-- RAW DATA follows --

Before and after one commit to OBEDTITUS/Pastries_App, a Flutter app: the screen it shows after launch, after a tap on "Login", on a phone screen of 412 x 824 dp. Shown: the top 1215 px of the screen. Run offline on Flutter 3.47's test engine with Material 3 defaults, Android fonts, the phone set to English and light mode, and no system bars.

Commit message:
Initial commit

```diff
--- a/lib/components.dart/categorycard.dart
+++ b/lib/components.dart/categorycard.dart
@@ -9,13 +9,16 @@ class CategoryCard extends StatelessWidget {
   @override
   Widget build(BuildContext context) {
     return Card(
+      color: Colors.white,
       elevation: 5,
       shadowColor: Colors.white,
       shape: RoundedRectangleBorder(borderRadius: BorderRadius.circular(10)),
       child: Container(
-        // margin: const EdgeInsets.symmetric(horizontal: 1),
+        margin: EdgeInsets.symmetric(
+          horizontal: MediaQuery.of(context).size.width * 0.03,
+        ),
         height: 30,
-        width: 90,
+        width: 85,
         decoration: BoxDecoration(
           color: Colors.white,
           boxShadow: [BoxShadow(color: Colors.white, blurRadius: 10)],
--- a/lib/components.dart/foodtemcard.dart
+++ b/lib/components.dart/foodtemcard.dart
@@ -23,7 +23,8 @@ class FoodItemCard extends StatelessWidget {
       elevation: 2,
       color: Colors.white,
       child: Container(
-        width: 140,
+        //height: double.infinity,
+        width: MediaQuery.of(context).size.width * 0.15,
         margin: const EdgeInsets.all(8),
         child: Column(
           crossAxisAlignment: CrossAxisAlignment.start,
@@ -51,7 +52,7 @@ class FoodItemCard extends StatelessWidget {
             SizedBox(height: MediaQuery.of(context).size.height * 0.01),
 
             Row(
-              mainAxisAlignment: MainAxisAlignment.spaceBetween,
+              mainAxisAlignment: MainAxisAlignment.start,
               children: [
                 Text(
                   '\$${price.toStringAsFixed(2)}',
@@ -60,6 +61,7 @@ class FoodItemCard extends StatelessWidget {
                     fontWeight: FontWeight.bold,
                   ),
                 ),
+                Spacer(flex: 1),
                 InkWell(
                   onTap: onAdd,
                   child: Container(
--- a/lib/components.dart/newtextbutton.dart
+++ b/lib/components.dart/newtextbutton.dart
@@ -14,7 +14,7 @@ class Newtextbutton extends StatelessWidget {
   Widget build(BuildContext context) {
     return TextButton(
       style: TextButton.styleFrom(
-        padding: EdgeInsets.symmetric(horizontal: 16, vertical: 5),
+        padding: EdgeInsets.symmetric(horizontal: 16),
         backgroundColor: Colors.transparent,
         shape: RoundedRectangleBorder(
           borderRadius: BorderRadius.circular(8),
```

-- RAW DATA concluded --
-- RAW DATA follows --

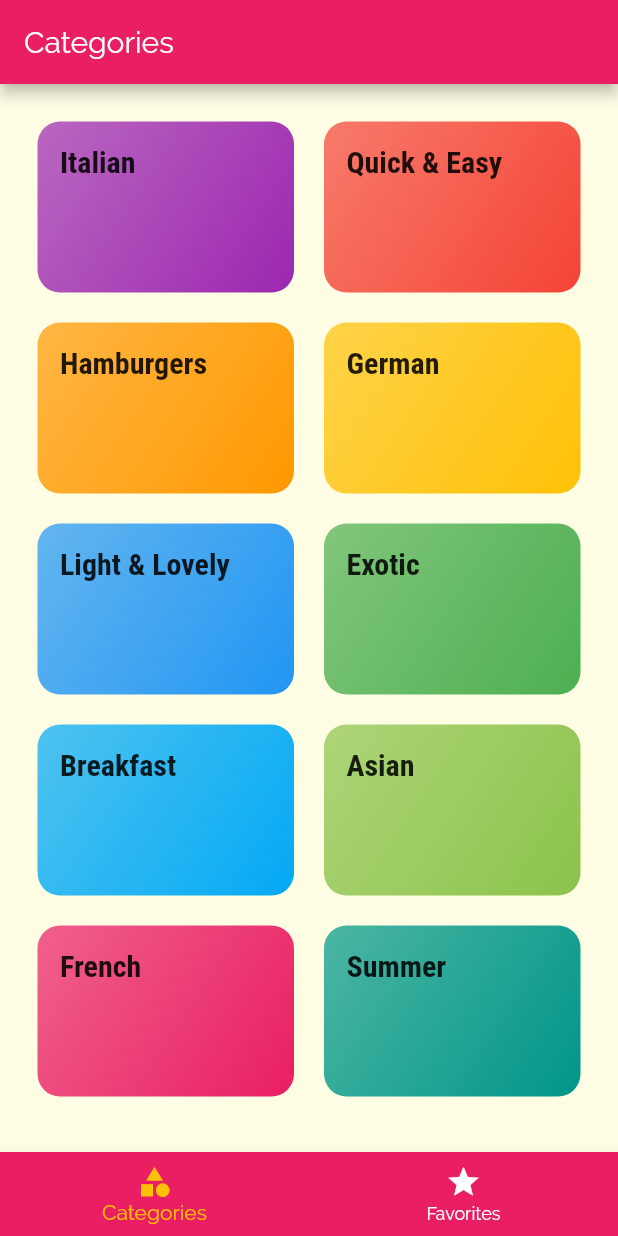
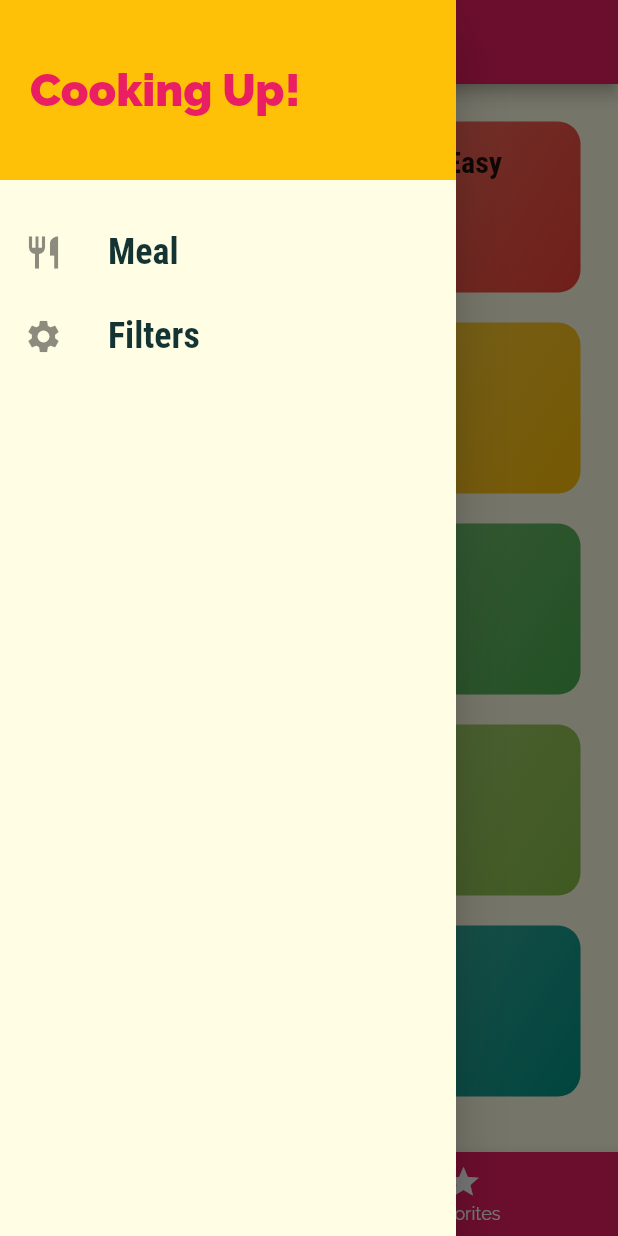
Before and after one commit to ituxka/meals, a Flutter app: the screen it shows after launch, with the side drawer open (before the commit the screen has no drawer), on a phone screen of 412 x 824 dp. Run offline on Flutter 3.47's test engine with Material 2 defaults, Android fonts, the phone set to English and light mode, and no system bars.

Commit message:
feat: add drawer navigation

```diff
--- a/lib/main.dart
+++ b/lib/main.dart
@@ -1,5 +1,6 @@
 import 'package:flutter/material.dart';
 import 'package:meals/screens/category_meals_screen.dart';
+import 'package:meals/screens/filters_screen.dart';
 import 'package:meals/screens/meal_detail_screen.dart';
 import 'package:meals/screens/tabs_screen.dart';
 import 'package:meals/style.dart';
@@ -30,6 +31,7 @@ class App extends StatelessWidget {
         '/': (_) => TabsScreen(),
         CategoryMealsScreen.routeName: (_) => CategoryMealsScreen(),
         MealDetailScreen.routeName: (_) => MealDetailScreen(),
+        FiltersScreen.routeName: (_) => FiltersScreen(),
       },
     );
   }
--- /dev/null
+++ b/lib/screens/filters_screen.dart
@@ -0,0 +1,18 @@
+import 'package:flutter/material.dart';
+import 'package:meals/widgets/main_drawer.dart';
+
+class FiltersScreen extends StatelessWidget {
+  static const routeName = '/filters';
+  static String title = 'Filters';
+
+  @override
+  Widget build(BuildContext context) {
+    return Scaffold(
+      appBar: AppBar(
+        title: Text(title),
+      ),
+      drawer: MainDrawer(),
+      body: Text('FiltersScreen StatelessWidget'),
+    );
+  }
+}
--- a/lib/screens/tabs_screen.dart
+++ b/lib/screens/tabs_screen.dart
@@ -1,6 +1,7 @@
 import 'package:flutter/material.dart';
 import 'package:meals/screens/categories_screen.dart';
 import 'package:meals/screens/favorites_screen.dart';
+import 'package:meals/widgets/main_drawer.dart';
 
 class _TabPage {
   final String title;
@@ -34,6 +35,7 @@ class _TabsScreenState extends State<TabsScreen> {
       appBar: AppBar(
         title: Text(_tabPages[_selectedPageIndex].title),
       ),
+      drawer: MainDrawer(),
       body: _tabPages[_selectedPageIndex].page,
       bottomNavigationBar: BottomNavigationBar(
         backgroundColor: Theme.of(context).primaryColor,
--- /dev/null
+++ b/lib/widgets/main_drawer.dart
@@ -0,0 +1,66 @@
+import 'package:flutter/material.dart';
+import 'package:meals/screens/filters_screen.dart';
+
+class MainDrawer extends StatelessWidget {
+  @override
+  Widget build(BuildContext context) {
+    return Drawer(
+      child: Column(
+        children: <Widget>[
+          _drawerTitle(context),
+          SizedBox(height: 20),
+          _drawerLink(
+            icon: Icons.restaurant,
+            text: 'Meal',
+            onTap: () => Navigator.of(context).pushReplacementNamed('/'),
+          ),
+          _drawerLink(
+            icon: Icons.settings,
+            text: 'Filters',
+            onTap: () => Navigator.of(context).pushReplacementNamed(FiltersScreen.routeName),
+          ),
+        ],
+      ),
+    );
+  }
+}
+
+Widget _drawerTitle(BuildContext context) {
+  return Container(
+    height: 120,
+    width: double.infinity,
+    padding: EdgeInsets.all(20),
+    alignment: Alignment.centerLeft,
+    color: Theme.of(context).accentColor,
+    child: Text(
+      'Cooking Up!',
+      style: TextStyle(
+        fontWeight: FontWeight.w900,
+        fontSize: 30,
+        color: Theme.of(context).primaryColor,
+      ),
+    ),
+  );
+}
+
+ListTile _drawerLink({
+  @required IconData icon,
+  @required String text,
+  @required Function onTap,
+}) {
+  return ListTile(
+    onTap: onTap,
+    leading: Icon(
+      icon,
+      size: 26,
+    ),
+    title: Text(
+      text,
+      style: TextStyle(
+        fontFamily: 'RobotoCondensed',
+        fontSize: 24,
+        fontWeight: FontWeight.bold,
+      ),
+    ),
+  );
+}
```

-- RAW DATA concluded --
-- RAW DATA follows --

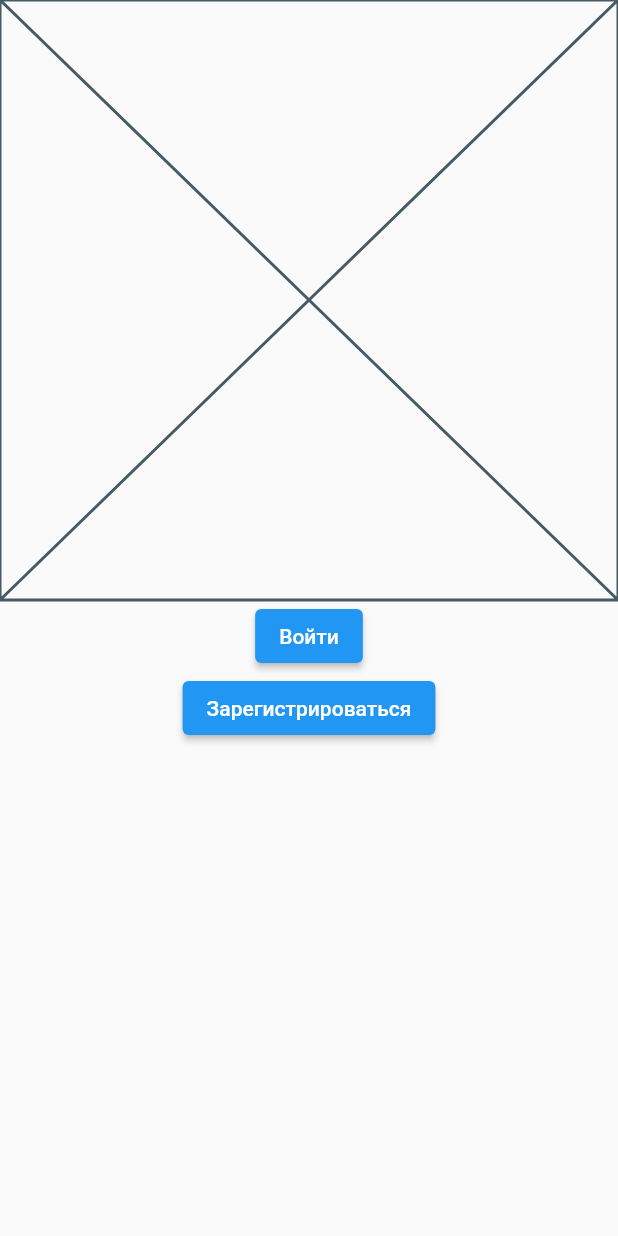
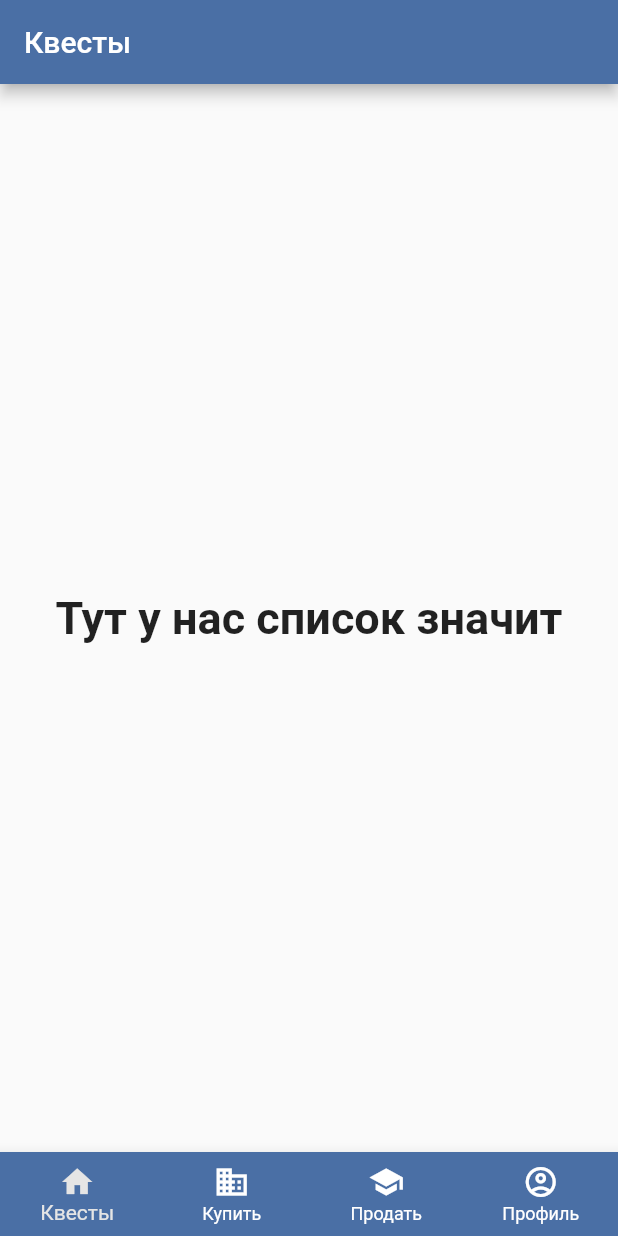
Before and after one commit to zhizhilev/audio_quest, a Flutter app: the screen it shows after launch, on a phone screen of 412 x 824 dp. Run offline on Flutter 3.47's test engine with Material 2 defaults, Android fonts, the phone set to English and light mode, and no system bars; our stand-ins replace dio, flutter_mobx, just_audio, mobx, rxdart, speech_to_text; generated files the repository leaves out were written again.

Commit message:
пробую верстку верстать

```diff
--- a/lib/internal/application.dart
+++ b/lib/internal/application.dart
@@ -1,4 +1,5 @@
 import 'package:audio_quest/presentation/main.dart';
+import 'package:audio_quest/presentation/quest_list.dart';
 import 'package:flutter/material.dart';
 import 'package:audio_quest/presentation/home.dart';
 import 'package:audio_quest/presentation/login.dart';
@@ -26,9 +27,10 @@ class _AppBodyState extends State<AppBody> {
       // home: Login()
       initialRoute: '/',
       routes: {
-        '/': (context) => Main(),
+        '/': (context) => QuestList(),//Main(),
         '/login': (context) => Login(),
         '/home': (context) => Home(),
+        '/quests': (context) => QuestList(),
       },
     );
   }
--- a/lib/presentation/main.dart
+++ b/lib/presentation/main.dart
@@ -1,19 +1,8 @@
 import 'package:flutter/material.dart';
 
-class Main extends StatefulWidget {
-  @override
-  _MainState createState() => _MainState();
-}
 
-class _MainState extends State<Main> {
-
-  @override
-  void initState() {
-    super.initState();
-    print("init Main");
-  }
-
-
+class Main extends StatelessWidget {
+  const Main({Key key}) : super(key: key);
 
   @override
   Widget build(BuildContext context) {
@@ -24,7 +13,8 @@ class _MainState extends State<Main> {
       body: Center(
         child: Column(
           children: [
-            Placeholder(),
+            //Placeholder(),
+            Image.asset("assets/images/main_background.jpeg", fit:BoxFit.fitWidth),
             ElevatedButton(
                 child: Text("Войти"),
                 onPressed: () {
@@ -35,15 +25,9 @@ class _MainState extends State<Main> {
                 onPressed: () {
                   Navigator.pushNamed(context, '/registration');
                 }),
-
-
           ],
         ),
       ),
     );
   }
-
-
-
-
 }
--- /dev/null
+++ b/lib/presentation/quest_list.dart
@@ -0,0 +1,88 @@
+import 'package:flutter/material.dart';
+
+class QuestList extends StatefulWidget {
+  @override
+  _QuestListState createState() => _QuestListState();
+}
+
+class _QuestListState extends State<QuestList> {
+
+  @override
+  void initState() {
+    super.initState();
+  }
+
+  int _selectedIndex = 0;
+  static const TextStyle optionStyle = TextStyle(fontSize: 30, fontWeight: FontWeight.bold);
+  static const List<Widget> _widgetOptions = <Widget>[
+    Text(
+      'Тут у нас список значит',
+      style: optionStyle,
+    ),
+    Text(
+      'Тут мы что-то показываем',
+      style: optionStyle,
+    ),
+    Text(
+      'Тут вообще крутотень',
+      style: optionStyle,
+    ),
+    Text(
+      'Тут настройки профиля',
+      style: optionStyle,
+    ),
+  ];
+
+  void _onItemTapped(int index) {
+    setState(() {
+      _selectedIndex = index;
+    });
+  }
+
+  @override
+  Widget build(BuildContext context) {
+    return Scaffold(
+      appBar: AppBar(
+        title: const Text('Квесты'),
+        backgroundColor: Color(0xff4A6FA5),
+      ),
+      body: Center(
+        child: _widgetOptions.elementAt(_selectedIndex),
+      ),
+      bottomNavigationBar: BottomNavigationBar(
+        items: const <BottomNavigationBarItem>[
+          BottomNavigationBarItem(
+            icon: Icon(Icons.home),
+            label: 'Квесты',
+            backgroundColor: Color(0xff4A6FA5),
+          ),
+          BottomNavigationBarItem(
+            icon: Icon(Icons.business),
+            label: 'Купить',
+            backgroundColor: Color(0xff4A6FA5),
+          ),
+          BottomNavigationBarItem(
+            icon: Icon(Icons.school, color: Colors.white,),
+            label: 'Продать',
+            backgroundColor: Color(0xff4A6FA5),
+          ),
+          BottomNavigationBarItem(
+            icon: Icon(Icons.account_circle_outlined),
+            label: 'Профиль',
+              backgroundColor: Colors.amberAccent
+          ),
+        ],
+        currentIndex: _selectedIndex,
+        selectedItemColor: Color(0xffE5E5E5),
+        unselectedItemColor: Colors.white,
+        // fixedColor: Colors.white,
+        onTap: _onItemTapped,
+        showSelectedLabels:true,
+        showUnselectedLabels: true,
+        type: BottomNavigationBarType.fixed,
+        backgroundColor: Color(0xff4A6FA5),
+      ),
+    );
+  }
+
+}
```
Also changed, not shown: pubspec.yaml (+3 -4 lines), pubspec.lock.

-- RAW DATA concluded --

*EXERCISE REQUIREMENTS*: Every line above that includes the string "height" needs to be copied.

*WRITTEN ANSWER*:
         height: 30,
+        //height: double.infinity,
             SizedBox(height: MediaQuery.of(context).size.height * 0.01),
+          SizedBox(height: 20),
+    height: 120,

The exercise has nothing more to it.